• _WHAT IS EXPECTED_:
Repeat the entries exactly but omit the pictures.

• _GIVEN RECORDS_:
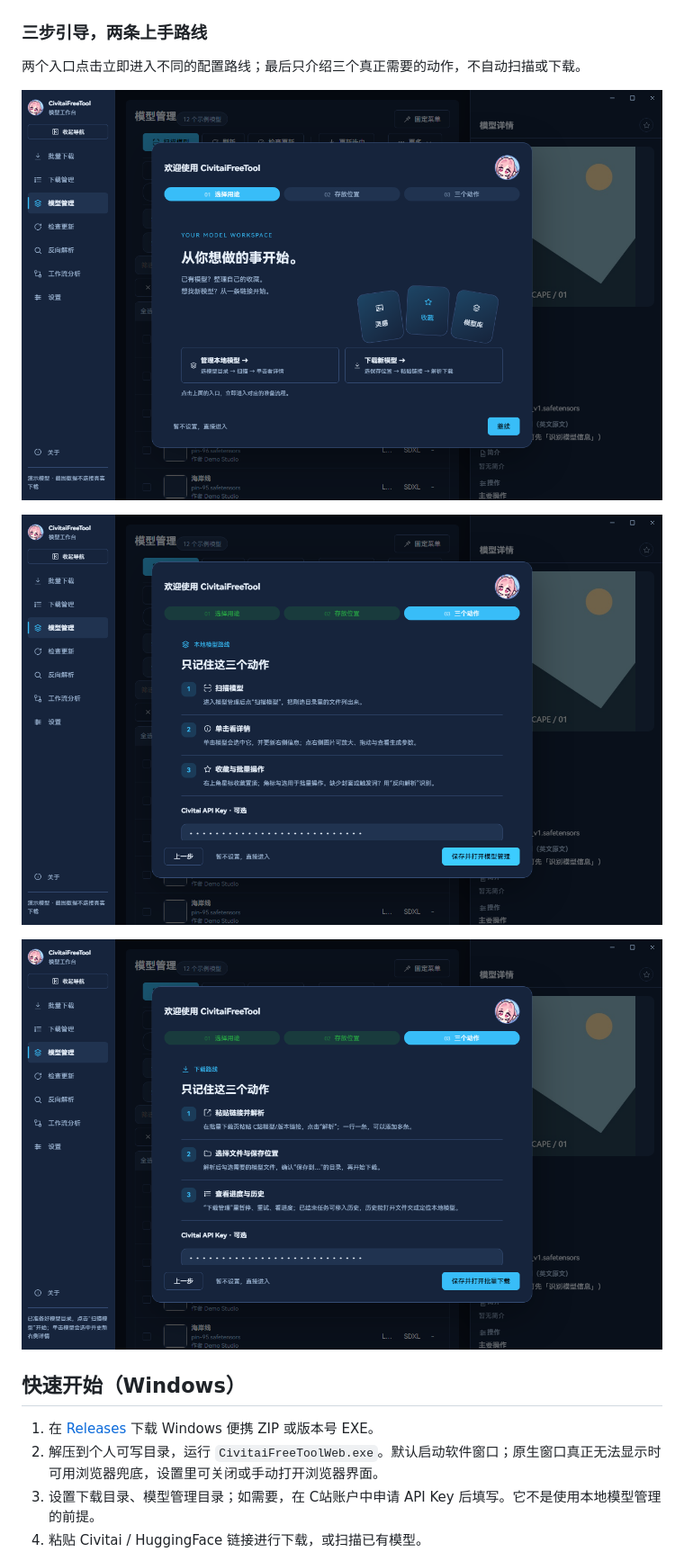
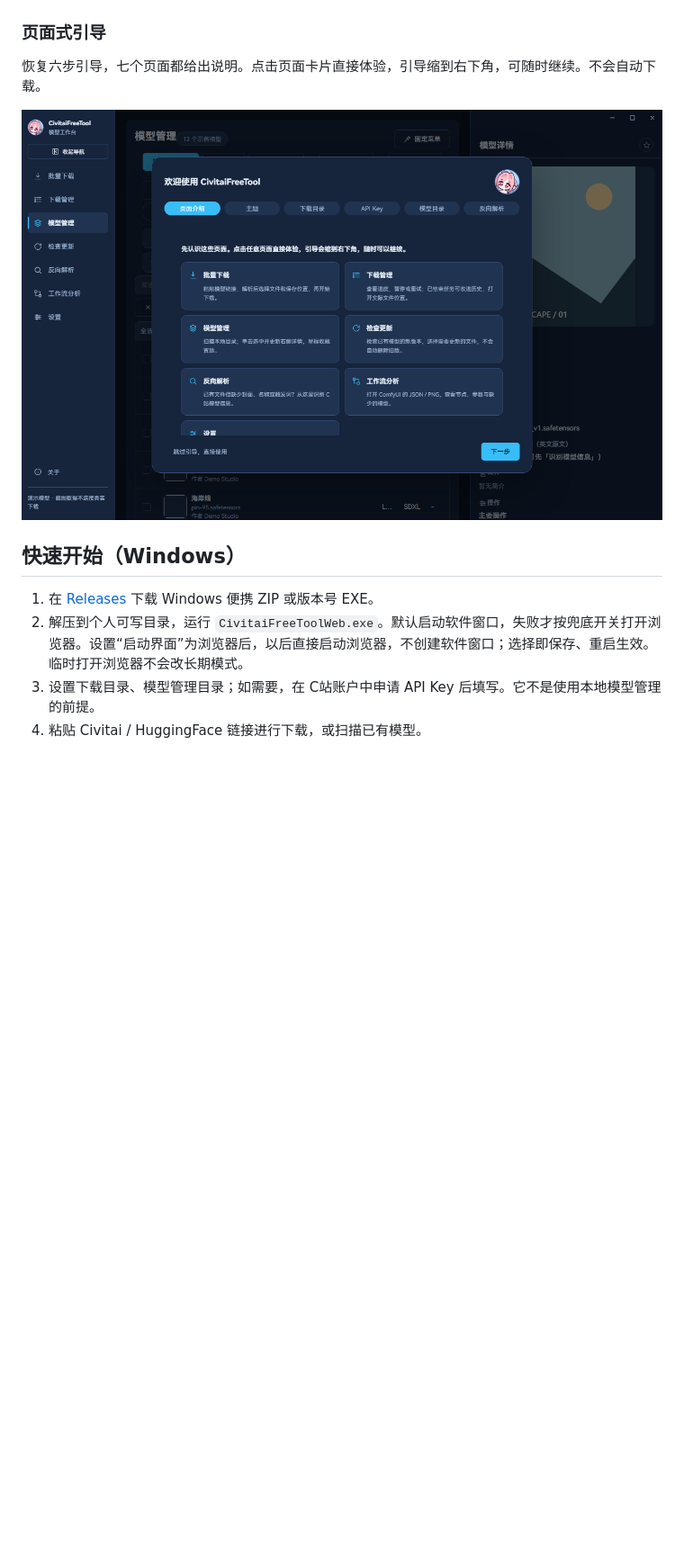
Before and after one commit to ADVICEsama/CivitaiFreeTool, a Markdown page: README.md, the part around the change printed below. Shown: that part at 90% size. GitHub-like rendering; pictures changed too: docs/screenshots/onboarding.png; blank space fills up the shorter version.

Commit message:
fix: reuse decoded gallery, restore page guide and honor startup preference

```diff
--- a/README.md
+++ b/README.md
@@ -41,20 +42,16 @@
 
 ![分类规则说明](docs/screenshots/settings-classification.png)
 
-### 三步引导，两条上手路线
+### 页面式引导
 
-两个入口点击立即进入不同的配置路线；最后只介绍三个真正需要的动作，不自动扫描或下载。
+恢复六步引导，七个页面都给出说明。点击页面卡片直接体验，引导缩到右下角，可随时继续。不会自动下载。
 
 ![开始与模型库](docs/screenshots/onboarding.png)
-
-![本地模型三个动作](docs/screenshots/onboarding-model-guide.png)
-
-![下载三个动作](docs/screenshots/onboarding-download-guide.png)
 
 ## 快速开始（Windows）
 
 1. 在 [Releases](https://github.com/ADVICEsama/CivitaiFreeTool/releases/latest) 下载 Windows 便携 ZIP 或版本号 EXE。
-2. 解压到个人可写目录，运行 `CivitaiFreeToolWeb.exe`。默认启动软件窗口；原生窗口真正无法显示时可用浏览器兜底，设置里可关闭或手动打开浏览器界面。
+2. 解压到个人可写目录，运行 `CivitaiFreeToolWeb.exe`。默认启动软件窗口，失败才按兜底开关打开浏览器。设置“启动界面”为浏览器后，以后直接启动浏览器，不创建软件窗口；选择即保存、重启生效。临时打开浏览器不会改长期模式。
 3. 设置下载目录、模型管理目录；如需要，在 C站账户中申请 API Key 后填写。它不是使用本地模型管理的前提。
 4. 粘贴 Civitai / HuggingFace 链接进行下载，或扫描已有模型。
 
```
Also changed, not shown: other parts of README.md (+3 -2 lines), CHANGELOG.md (+13 -1 lines), docs/releases/v2.6.9.md (added, +11 -0 lines), docs/screenshots/image-generation-viewer.png, docs/screenshots/settings-appearance.png, 10 other files.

• _TASK RESULT_:
Before and after one commit to ADVICEsama/CivitaiFreeTool, a Markdown page: README.md, the part around the change printed below. Shown: that part at 90% size. GitHub-like rendering; pictures changed too: docs/screenshots/onboarding.png; blank space fills up the shorter version.

Commit message:
fix: reuse decoded gallery, restore page guide and honor startup preference

```diff
--- a/README.md
+++ b/README.md
@@ -41,20 +42,16 @@
 
 ![分类规则说明](docs/screenshots/settings-classification.png)
 
-### 三步引导，两条上手路线
+### 页面式引导
 
-两个入口点击立即进入不同的配置路线；最后只介绍三个真正需要的动作，不自动扫描或下载。
+恢复六步引导，七个页面都给出说明。点击页面卡片直接体验，引导缩到右下角，可随时继续。不会自动下载。
 
 ![开始与模型库](docs/screenshots/onboarding.png)
-
-![本地模型三个动作](docs/screenshots/onboarding-model-guide.png)
-
-![下载三个动作](docs/screenshots/onboarding-download-guide.png)
 
 ## 快速开始（Windows）
 
 1. 在 [Releases](https://github.com/ADVICEsama/CivitaiFreeTool/releases/latest) 下载 Windows 便携 ZIP 或版本号 EXE。
-2. 解压到个人可写目录，运行 `CivitaiFreeToolWeb.exe`。默认启动软件窗口；原生窗口真正无法显示时可用浏览器兜底，设置里可关闭或手动打开浏览器界面。
+2. 解压到个人可写目录，运行 `CivitaiFreeToolWeb.exe`。默认启动软件窗口，失败才按兜底开关打开浏览器。设置“启动界面”为浏览器后，以后直接启动浏览器，不创建软件窗口；选择即保存、重启生效。临时打开浏览器不会改长期模式。
 3. 设置下载目录、模型管理目录；如需要，在 C站账户中申请 API Key 后填写。它不是使用本地模型管理的前提。
 4. 粘贴 Civitai / HuggingFace 链接进行下载，或扫描已有模型。
 
```
Also changed, not shown: other parts of README.md (+3 -2 lines), CHANGELOG.md (+13 -1 lines), docs/releases/v2.6.9.md (added, +11 -0 lines), docs/screenshots/image-generation-viewer.png, docs/screenshots/settings-appearance.png, 10 other files.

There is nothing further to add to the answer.